Instructor: Muzi Li Rowe
Exploring the magic of photography through its most fundamental form: camera obscura, aka the pinhole image. Camera obscura is a a naturally occurring optical phenomenon that has inspired and has been implemented by artists and scientists over many centuries. In this one day intensive workshop, you will first learn how to build a functional camera with everyday materials, and create your very own black and white photograph in the darkroom! You don’t have to know a lot about photography to make a pinhole image, not knowing the result makes the process full of excitement, surprises and lots of fun!
About the Instructor:
Muzi Li Rowe is best known for her optical assemblages of obsolete technology and photographs made using them. She works with the physical elements of camera, observing photography through its own medium. Often working with various historical and alternative photographic processes, she reflects the significance of practicing the analog medium in the current age. Rowe’s work is influenced by the works from the New Topographics and The Picture Generations, as well as folk art and DIY culture.
Born and raised in Beijing, China, Rowe has lived in between Beijing, Sydney, Hawaii and California since the age of 17. She received a Bachelor of Visual Arts from University of Sydney, Australia and a Master of Fine Arts from University of California Davis. Rowe has exhibited in the US, China and Australia, at venues including Slosumb Galleries, East Tennessee State University, TN; Manetti Shrem Museum of Art, CA; Coffs Harbor Regional Gallery, Australia; Carriage Works, Sydney, Australia; and Bronze Ware Museum, Ordos, China.
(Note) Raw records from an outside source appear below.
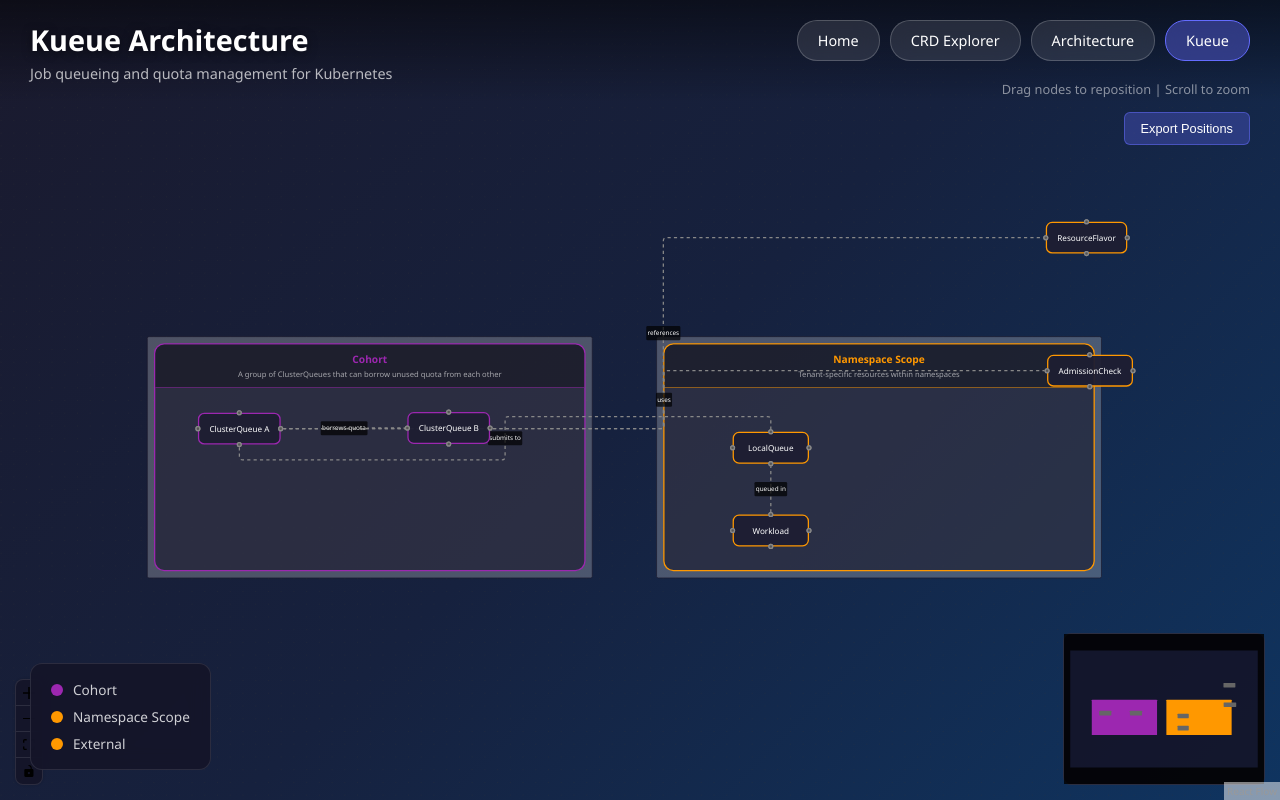
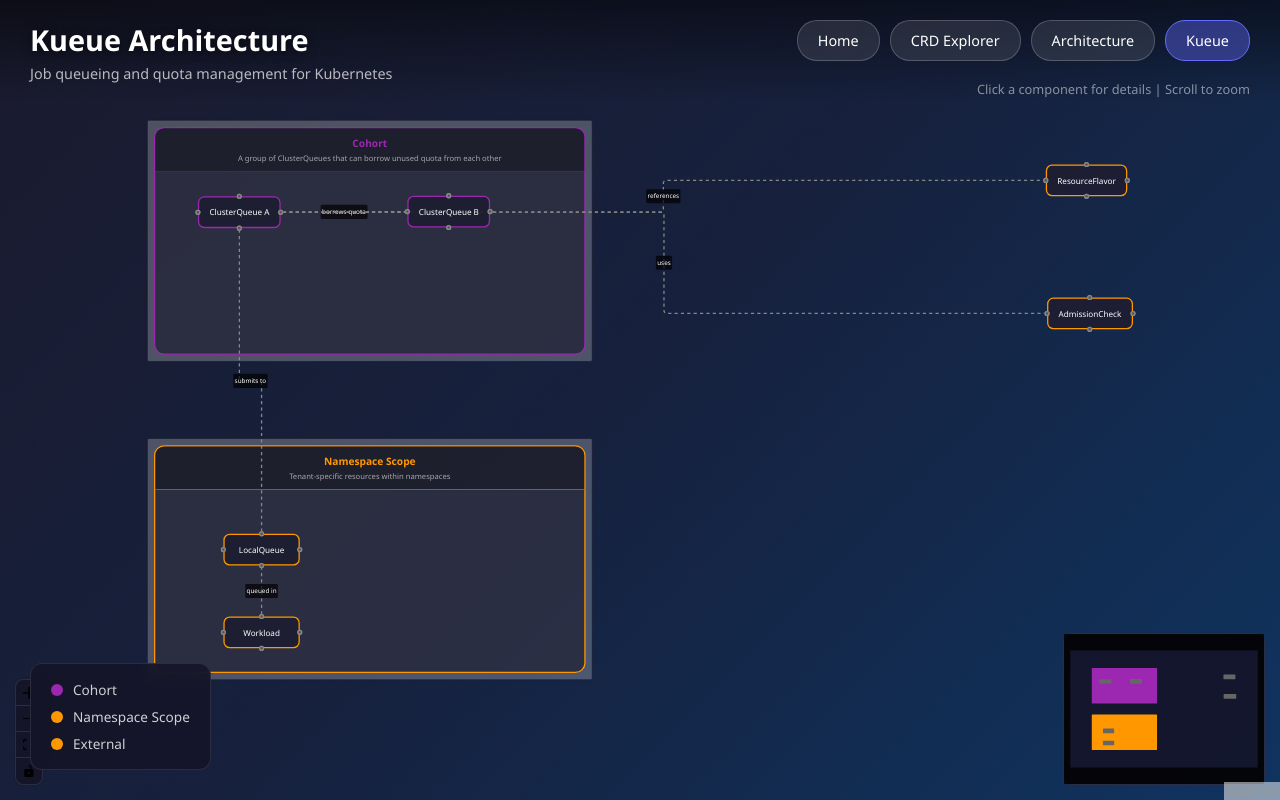
Before and after one commit to CtfChan/learning-viz, a React (Vite) app: page /#/kueue in a window 1280 px wide. Built offline with nearby package versions, Linux system fonts and the light colour scheme.

Commit message:
adjusted positions

```diff
--- a/src/pages/KueuePage.tsx
+++ b/src/pages/KueuePage.tsx
@@ -14,7 +14,7 @@ import GroupNode from '../components/GroupNode';
 import ArchitectureNode from '../components/ArchitectureNode';
 import { ArchitectureInfoPanel } from '../components/ArchitectureInfoPanel';
 import { Navigation } from '../components/Navigation';
-import { KUEUE_CONFIG, KUEUE_NODE_POSITIONS } from '../topics/kubernetes/kueue';
+import { KUEUE_CONFIG, KUEUE_NODE_POSITIONS, KUEUE_GROUP_POSITIONS } from '../topics/kubernetes/kueue';
 import { buildArchitectureGraph } from '../utils/architectureBuilder';
 import type { ArchitectureNodeData } from '../utils/architectureBuilder';
 
@@ -27,7 +27,7 @@ export function KueuePage() {
   const [selectedComponent, setSelectedComponent] = useState<ArchitectureNodeData | null>(null);
 
   const { nodes: initialNodes, edges: initialEdges } = useMemo(
-    () => buildArchitectureGraph(KUEUE_CONFIG, KUEUE_NODE_POSITIONS),
+    () => buildArchitectureGraph(KUEUE_CONFIG, KUEUE_NODE_POSITIONS, KUEUE_GROUP_POSITIONS),
     []
   );
 
@@ -44,29 +44,6 @@ export function KueuePage() {
   const onPaneClick = useCallback(() => {
     setSelectedComponent(null);
   }, []);
-
-  const exportPositions = useCallback(() => {
-    const positions: Record<string, { x: number; y: number }> = {};
-    nodes.forEach((node) => {
-      if (node.type === 'archNode') {
-        positions[node.id] = {
-          x: Math.round(node.position.x),
-          y: Math.round(node.position.y),
-        };
-      }
-    });
-
-    const output = `export const KUEUE_NODE_POSITIONS: Record<string, Position> = ${JSON.stringify(positions, null, 2)};`;
-
-    console.log('=== Copy this to kueue.ts ===');
-    console.log(output);
-    console.log('=============================');
-
-    navigator.clipboard.writeText(output).then(
-      () => console.log('Copied to clipboard!'),
-      () => console.log('Could not copy to clipboard - copy from console above')
-    );
-  }, [nodes]);
 
   return (
     <div className="app">
@@ -128,10 +105,7 @@ export function KueuePage() {
         />
       )}
       <div className="instructions">
-        <p>Drag nodes to reposition | Scroll to zoom</p>
-        <button className="export-btn" onClick={exportPositions}>
-          Export Positions
-        </button>
+        <p>Click a component for details | Scroll to zoom</p>
       </div>
     </div>
   );
--- a/src/topics/kubernetes/kueue.ts
+++ b/src/topics/kubernetes/kueue.ts
@@ -1,5 +1,11 @@
 import type { ArchitectureConfig } from "../../types";
 import type { Position } from "../../types";
+
+// Explicit group positions
+export const KUEUE_GROUP_POSITIONS: Record<string, Position> = {
+  "control-plane": { x: 0, y: -200 }, // Cohort
+  "worker-node": { x: 0, y: 300 }, // Namespace Scope
+};
 
 // Explicit node positions
 export const KUEUE_NODE_POSITIONS: Record<string, Position> = {
--- a/src/utils/architectureBuilder.ts
+++ b/src/utils/architectureBuilder.ts
@@ -32,7 +32,8 @@ const STANDALONE_COLOR = '#FF9800';
 
 export function buildArchitectureGraph(
   config: ArchitectureConfig,
-  nodePositions?: Record<string, Position>
+  nodePositions?: Record<string, Position>,
+  groupPositions?: Record<string, Position>
 ): {
   nodes: Node[];
   edges: Edge[];
@@ -42,13 +43,14 @@ export function buildArchitectureGraph(
 
   // Create group nodes (parents)
   config.groups.forEach((group, groupIndex) => {
-    const groupX = groupIndex * (GROUP_WIDTH + GROUP_GAP);
-    const groupY = 50;
+    const defaultX = groupIndex * (GROUP_WIDTH + GROUP_GAP);
+    const defaultY = 50;
+    const explicitPos = groupPositions?.[group.id];
 
     nodes.push({
       id: group.id,
       type: 'group',
-      position: { x: groupX, y: groupY },
+      position: explicitPos ?? { x: defaultX, y: defaultY },
       data: {
         label: group.name,
         description: group.description,
```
Rowe currently works as a freelance photographer, specializing in artwork documentation and product photography under the name Eighteen Percent Labs. Rowe lives and works in Sacramento, California.